Category: Charing Cross
Nelson’s Column is a monument in Trafalgar Square built to commemorate Horatio Nelson’s decisive victory at the Battle of Trafalgar during which he lost his life.
Charing Cross, long regarded as London’s central point, as an address is an enigma.
Carting Lane is thought to be named after the carts that brought goods to and from the wharf formerly located here.
Hungerford Lane was a dark narrow alley that went alongside and then under Charing Cross Station.
Ivybridge Lane is named after a former ivy-covered bridge.
Spring Gardens derives its name from the Spring Garden, formed in the 16th century as an addition to the pleasure grounds of Whitehall Palace.
The Strand developed as a link between the settlements of the City of London and Westminster/Thorney Island. By the 12th century it was a street of large houses with gardens running down to the Thames. Within the Savoy Conservation Area are the sites of the Savoy Palace, Salisbury House and Worcester House. The Savoy Palace, …
It is likely that the area was originally settled by the Saxons, forming part of the town of Lundenwic (7th to 9th centuries AD), outside the walls of the Roman City. The Strand has been a thoroughfare linking the City and Thorney Island, (later Westminster) since this time, originally running along the river bank. By …

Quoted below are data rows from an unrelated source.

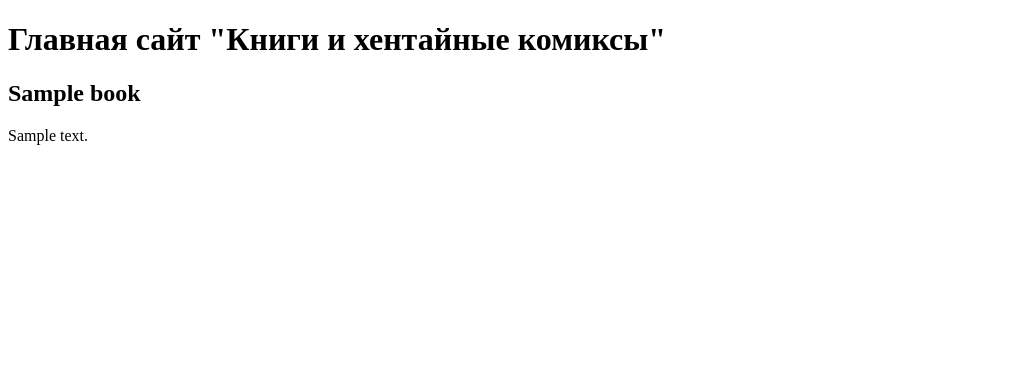
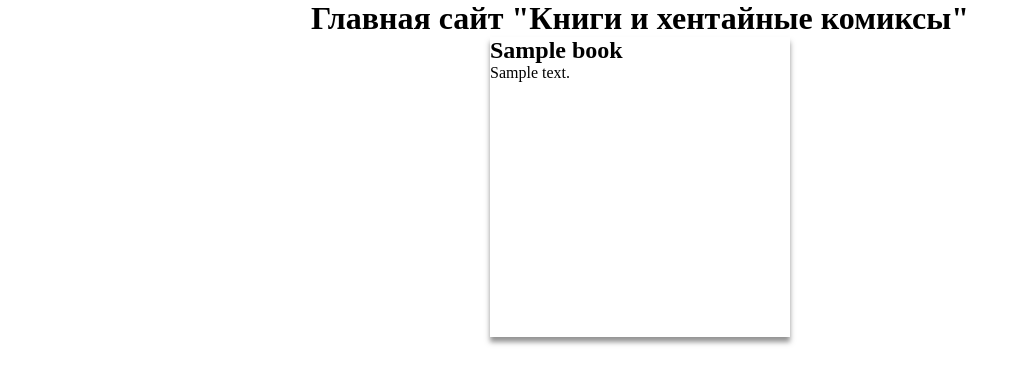
Before and after one commit to MelFxrd/django, a Django app: page /products/ in a window 1280 px wide. Shown: the top 384 px of the page, without its empty margins (0-1021 px from the left). Run offline with Django 5.2, Linux system fonts and the light colour scheme; tables that the repository leaves empty hold one stand-in row (values such as "Sample post").

Commit message:
Настроена обработка статики

```diff
--- a/django_site/settings.py
+++ b/django_site/settings.py
@@ -116,6 +116,7 @@ USE_TZ = True
 # https://docs.djangoproject.com/en/5.2/howto/static-files/
 
 STATIC_URL = 'static/'
+STATICFILES_DIRS = [BASE_DIR / "static", ]
 
 # Default primary key field type
 # https://docs.djangoproject.com/en/5.2/ref/settings/#default-auto-field
--- /dev/null
+++ b/static/style.css
@@ -0,0 +1,22 @@
+* {
+    margin: 0;
+    padding: 0;
+    box-sizing: content-box;
+}
+
+body {
+    display: flex;
+    flex-direction: column;
+    align-items: center;
+}
+
+.wrap {
+    display: flex;
+    flex-wrap: wrap;
+}
+
+.card {
+    width: 300px;
+    height: 300px;
+    box-shadow: 0 5px 5px rgba(40, 40, 40, 0.5);
+}
--- a/templates/index.html
+++ b/templates/index.html
@@ -3,15 +3,18 @@
 <head>
     <meta charset="UTF-8">
     <meta name="viewport" content="width=device-width, initial-scale=1.0">
+    <link rel="stylesheet" href="/static/style.css">
     <title>Главная</title>
 </head>
 <body>
     <h1>Главная сайт "Книги и хентайные комиксы"</h1>
+    <div class="wrap">
         {% for book in books %}
             <div class="card">
                 <h2 class="title-card">{{ book.title }}</h2>
                 <p class="desc-card">{{ book.desc }}</p>
             </div>
         {% endfor %}
+    </div>
 </body>
 </html>
```
Lines whose indentation alone changed are shown as unchanged.
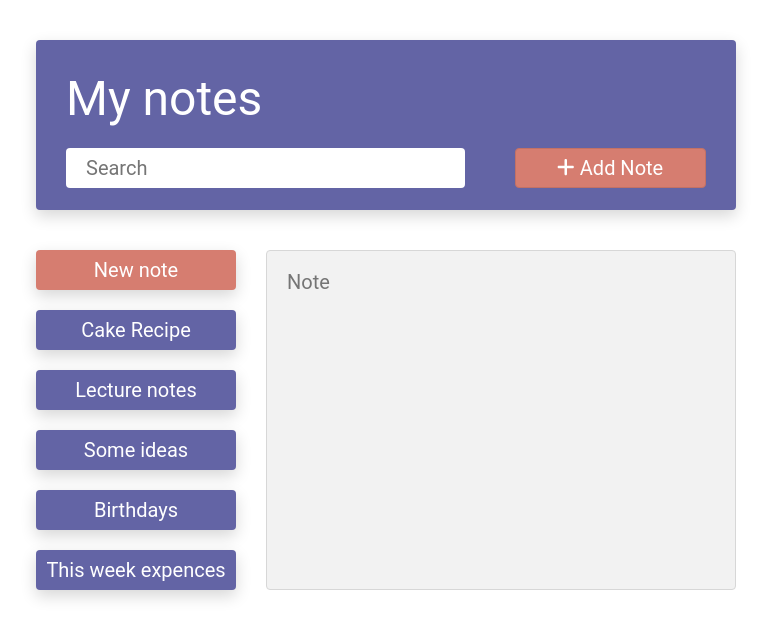
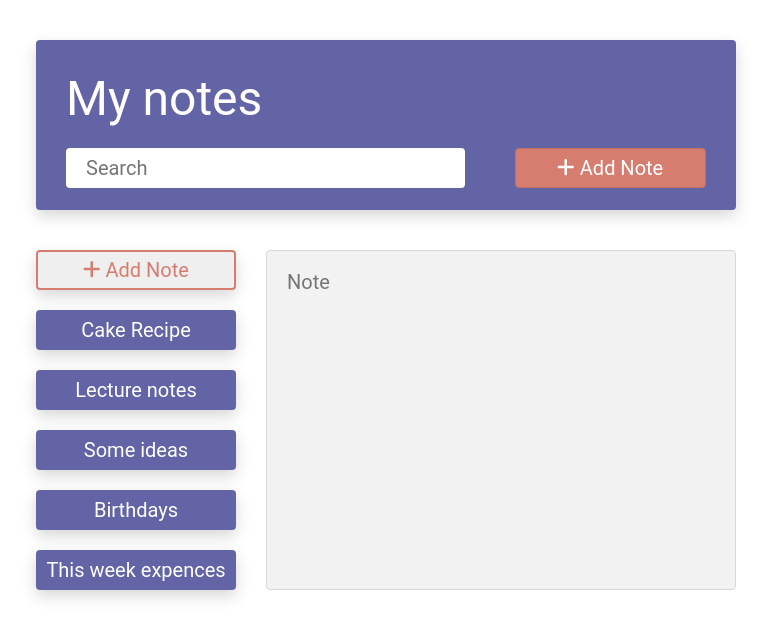
Before and after one commit to TatianaMoseeva/notebook-react, a React (Create React App) app: page / in a window 1280 px wide. Shown: the top 638 px of the page, without its empty margins (254-1025 px from the left). Built offline with nearby package versions, Linux system fonts and the light colour scheme.

Commit message:
create  anew component for Add new note button

```diff
--- /dev/null
+++ b/src/components/AddNew/AddNew.js
@@ -0,0 +1,32 @@
+import styled from 'styled-components';
+import { FontAwesomeIcon } from '@fortawesome/react-fontawesome'
+import { faPlus } from '@fortawesome/free-solid-svg-icons'
+
+const CreateBtn = styled.button`
+    width: 100%;
+    height: 40px;
+
+    box-shadow: 0px 6px 16px #D7D7D7;
+    border: 2px solid #D67D70;
+    border-radius: 4px;
+    color: #D67D70;
+    font-weight: 400;
+    font-size: 20px;
+    line-height: 23px;
+    transition: all .3s;
+
+    :hover {
+        background-color: #D67D70;
+        color: #fff;
+    }
+`;
+
+function AddNew() {
+
+
+    return (
+        <CreateBtn><FontAwesomeIcon icon={faPlus} /> Add Note</CreateBtn>
+    );
+  }
+
+  export default AddNew;
--- a/src/components/App/App.js
+++ b/src/components/App/App.js
@@ -11,7 +11,7 @@ function id() {
 }
 
 const initData = [
-    {id: id(), title: 'New note', content: '', active: true},
+    // {id: id(), title: 'New note', content: '', active: true},
     {id: id(), title: 'Cake Recipe', content: 'Note 1...', active: false},
     {id: id(), title: 'Lecture notes', content: 'Note 2...', active: false},
     {id: id(), title: 'Some ideas', content: 'Note 3...', active: false},
--- a/src/components/NotesField/NotesField.js
+++ b/src/components/NotesField/NotesField.js
@@ -3,6 +3,7 @@ import {useState} from 'react';
 
 import NoteItem from '../NoteItem/NoteItem';
 import TextArea from '../TextArea/TextArea';
+import AddNew from '../AddNew/AddNew';
 
 const Field = styled.main`
     display: grid;
@@ -18,10 +19,10 @@ const Field = styled.main`
 
 function NotesField({notes, toggleActive, showNote, editNote, addNote}) {
 
-    const [addNewMode, setAddNewMode] = useState(false);
+    const [editMode, setEditMode] = useState(false);
 
     function switchToEdit() {
-        setAddNewMode(true)
+        setEditMode(true)
     }
 
     const elems =  notes.map(note => {
@@ -38,6 +39,7 @@ function NotesField({notes, toggleActive, showNote, editNote, addNote}) {
     return (
         <Field>
             <nav>
+                <AddNew />
                 {elems}
             </nav>
 
@@ -46,7 +48,7 @@ function NotesField({notes, toggleActive, showNote, editNote, addNote}) {
                 showNote={showNote}
                 editNote={editNote}
                 addNote={addNote}
-                addNewMode={addNewMode}
+                editMode={editMode}
             />
 
         </Field>
--- a/src/components/TextArea/TextArea.js
+++ b/src/components/TextArea/TextArea.js
@@ -17,11 +17,11 @@ function makeTitle(text) {
     return text.slice(0, 15) + '...';
 }
 
-function TextArea({showNote, editNote, addNote, addNewMode}) {
+function TextArea({showNote, editNote, addNote, editMode}) {
 
 
     let elem;
-    if (!addNewMode) {
+    if (!editMode) {
         elem =  <TextField
                     placeholder="Note"
                     value={showNote()}
```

Trafalgar Square was laid-out in the 1820s as a result of John Nash’s plans to remodel extensive swathes of the West End. Before the Square was laid out, the area formed the junction of Charing Cross and the Strand (the major link to the City) and included the Great Mews and Crown Stables to the …